Research Project: Stewardship of Upper Midwest Soil and Air Resources through Regionally Adapted Management Practices

Location: Soil Management Research

Title: Accrual rates of soil organic carbon in response to stover treatment: Multi-location analysis

item OJEKANMI, ABIMBOLA - Oak Ridge Institute For Science And Education (ORISE)
item Johnson, Jane

Submitted to: Meeting Abstract
Publication Type: Abstract Only
Publication Acceptance Date: 11/11/2020
Publication Date: N/A
Citation: N/A

Interpretive Summary:

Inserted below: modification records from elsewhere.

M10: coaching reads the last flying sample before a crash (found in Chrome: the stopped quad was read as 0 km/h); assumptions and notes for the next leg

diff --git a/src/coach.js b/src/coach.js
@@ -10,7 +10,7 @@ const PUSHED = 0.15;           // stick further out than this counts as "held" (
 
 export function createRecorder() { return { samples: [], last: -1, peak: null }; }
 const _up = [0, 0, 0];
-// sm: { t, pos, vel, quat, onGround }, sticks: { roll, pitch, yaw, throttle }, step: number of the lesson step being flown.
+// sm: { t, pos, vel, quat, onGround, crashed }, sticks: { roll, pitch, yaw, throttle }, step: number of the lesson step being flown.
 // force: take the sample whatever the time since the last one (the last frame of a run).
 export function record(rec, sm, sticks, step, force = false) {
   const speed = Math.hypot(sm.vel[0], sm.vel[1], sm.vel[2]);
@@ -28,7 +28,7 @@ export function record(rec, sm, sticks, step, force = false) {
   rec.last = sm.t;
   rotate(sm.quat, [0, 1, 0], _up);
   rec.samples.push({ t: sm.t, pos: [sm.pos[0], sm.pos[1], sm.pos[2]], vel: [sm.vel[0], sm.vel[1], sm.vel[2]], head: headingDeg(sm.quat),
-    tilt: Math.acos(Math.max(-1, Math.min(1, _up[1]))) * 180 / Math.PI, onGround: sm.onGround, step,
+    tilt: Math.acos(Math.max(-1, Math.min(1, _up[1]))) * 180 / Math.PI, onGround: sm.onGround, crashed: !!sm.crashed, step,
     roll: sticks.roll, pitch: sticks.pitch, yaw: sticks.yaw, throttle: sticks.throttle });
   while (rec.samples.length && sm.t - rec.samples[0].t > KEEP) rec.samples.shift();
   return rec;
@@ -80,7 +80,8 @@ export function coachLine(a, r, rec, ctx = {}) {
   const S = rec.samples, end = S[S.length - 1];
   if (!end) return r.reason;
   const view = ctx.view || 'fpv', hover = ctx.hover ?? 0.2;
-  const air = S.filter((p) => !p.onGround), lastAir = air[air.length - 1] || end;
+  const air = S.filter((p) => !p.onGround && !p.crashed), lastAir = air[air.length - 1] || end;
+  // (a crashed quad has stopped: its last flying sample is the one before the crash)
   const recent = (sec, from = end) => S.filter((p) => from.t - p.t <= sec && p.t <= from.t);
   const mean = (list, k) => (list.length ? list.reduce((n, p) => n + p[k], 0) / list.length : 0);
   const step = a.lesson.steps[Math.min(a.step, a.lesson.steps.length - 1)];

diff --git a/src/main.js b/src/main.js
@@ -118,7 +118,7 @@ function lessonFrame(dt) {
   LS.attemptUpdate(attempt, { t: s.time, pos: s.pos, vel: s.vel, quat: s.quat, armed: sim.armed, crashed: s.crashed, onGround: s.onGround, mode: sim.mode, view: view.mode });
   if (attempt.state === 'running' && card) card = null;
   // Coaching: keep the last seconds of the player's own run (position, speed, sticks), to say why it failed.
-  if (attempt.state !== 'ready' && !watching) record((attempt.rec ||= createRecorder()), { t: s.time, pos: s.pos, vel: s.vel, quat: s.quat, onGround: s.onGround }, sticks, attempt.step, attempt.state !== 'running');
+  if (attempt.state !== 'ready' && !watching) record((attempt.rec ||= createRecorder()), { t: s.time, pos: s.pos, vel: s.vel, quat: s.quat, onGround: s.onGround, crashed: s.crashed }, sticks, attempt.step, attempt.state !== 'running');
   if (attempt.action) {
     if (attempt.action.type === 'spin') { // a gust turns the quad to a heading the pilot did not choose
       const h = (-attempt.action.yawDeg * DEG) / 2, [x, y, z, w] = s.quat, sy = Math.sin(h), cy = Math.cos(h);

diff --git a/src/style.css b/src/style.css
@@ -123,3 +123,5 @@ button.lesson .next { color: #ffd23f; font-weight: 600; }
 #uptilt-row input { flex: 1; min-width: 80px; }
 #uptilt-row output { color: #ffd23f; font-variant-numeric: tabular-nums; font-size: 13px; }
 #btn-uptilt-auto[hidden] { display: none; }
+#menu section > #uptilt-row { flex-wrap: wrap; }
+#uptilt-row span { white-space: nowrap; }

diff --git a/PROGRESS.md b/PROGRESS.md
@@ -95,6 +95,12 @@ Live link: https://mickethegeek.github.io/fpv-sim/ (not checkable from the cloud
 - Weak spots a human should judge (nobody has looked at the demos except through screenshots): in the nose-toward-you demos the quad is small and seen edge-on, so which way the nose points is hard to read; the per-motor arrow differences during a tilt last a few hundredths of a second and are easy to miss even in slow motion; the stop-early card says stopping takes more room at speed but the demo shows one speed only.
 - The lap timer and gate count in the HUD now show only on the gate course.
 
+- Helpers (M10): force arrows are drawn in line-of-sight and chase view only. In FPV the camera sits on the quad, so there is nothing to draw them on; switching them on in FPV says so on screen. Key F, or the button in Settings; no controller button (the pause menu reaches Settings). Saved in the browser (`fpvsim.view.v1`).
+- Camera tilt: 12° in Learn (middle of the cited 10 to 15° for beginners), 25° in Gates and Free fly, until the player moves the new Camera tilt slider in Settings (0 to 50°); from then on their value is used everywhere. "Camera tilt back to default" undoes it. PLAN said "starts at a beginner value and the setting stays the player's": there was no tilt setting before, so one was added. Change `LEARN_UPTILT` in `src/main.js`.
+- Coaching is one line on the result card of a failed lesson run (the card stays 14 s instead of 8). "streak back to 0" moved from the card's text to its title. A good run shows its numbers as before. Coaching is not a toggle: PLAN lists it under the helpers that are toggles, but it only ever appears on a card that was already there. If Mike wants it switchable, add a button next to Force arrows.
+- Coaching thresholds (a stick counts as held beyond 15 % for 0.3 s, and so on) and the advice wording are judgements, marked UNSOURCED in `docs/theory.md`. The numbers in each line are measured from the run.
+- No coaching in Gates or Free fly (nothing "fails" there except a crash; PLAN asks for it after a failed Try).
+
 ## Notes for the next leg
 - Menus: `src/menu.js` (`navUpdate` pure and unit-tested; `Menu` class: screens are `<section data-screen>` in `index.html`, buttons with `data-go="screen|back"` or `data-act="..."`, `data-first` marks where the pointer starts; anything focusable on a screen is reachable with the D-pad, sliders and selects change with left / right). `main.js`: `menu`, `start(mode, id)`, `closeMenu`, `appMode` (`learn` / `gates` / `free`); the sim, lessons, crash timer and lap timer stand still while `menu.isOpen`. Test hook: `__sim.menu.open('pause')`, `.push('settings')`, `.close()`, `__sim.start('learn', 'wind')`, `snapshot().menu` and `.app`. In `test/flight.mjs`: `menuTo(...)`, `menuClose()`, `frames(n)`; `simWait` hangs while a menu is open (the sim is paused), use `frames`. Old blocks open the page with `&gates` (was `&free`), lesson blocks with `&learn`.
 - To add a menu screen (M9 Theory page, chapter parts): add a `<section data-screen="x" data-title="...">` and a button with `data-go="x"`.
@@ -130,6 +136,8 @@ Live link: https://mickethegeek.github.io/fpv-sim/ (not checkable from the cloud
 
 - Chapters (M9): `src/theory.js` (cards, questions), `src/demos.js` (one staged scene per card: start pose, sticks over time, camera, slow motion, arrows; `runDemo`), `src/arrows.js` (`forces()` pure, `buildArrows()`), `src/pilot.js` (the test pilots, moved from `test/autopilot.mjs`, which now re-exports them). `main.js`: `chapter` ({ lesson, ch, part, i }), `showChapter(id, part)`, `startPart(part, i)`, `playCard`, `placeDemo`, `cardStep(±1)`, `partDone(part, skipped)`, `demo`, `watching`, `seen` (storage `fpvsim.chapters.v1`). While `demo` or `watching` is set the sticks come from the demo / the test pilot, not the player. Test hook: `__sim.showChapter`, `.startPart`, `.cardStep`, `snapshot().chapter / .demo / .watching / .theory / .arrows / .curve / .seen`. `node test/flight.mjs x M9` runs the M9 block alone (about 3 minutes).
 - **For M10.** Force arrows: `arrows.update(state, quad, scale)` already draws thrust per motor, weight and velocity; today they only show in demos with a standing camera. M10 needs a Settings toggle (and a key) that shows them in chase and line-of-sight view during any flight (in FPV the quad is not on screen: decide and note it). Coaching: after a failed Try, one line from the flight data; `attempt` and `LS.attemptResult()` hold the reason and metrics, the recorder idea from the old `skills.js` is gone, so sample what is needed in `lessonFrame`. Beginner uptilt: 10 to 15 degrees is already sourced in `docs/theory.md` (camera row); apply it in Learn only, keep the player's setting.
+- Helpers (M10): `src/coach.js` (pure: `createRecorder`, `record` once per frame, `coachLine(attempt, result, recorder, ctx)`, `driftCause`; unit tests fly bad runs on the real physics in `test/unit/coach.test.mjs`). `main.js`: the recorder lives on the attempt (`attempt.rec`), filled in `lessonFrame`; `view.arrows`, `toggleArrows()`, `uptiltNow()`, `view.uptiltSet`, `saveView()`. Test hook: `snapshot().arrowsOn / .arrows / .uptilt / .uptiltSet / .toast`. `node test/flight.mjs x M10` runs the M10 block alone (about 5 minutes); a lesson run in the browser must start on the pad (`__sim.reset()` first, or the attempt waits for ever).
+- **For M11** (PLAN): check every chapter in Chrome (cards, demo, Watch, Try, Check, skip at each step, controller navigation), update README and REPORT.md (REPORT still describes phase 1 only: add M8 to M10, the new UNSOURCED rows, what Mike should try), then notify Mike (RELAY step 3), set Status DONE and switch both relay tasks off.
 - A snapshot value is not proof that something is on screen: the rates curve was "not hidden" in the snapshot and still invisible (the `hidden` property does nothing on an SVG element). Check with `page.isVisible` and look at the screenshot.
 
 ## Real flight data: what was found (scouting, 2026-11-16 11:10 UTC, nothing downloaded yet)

Technical Abstract: Corn non-grain biomass (stover) retention is a critical soil management practice with consequential improvement in soil functions, productivity and reduction of carbon loss through emissions. Quantifying short- to medium- term (5 to 20 year) variation and rates of soil organic carbon (SOC) accruals (accumulation, retention and sequestration) in response to corn residue treatment will further support the need for balance allocation of biomass between soil conservation and use as stock for bioethanol. This suggests the need to quantify the change in SOC - over time and estimate SOC accrual rates, while assessing for the effect of soil, landscape position, climate and other management factors on SOC accrual rate. Relevant data from ten USDA-Agricultural Research Service experimental sites across the United states such as the Greenhouse gas Reduction through Agricultural Carbon Enhancement (GRACEnet) and Resilient Economic Agricultural Practices (REAP) experiments were compiled. This consists of plots with replicated stover treatments, soil sampling up to 30cm and a consistent method of SOC analysis. Accrual rates of SOC in soil and other metric of SOC retention were determined over 3 to 24 years by fitting linear model on the time series data. Significant variation in SOC accrual rates were observed from site to site, while observing significant (p < 0.05) increasing or decreasing effect of soil moisture, soil temperature gradient and other management factors on the accrual rates.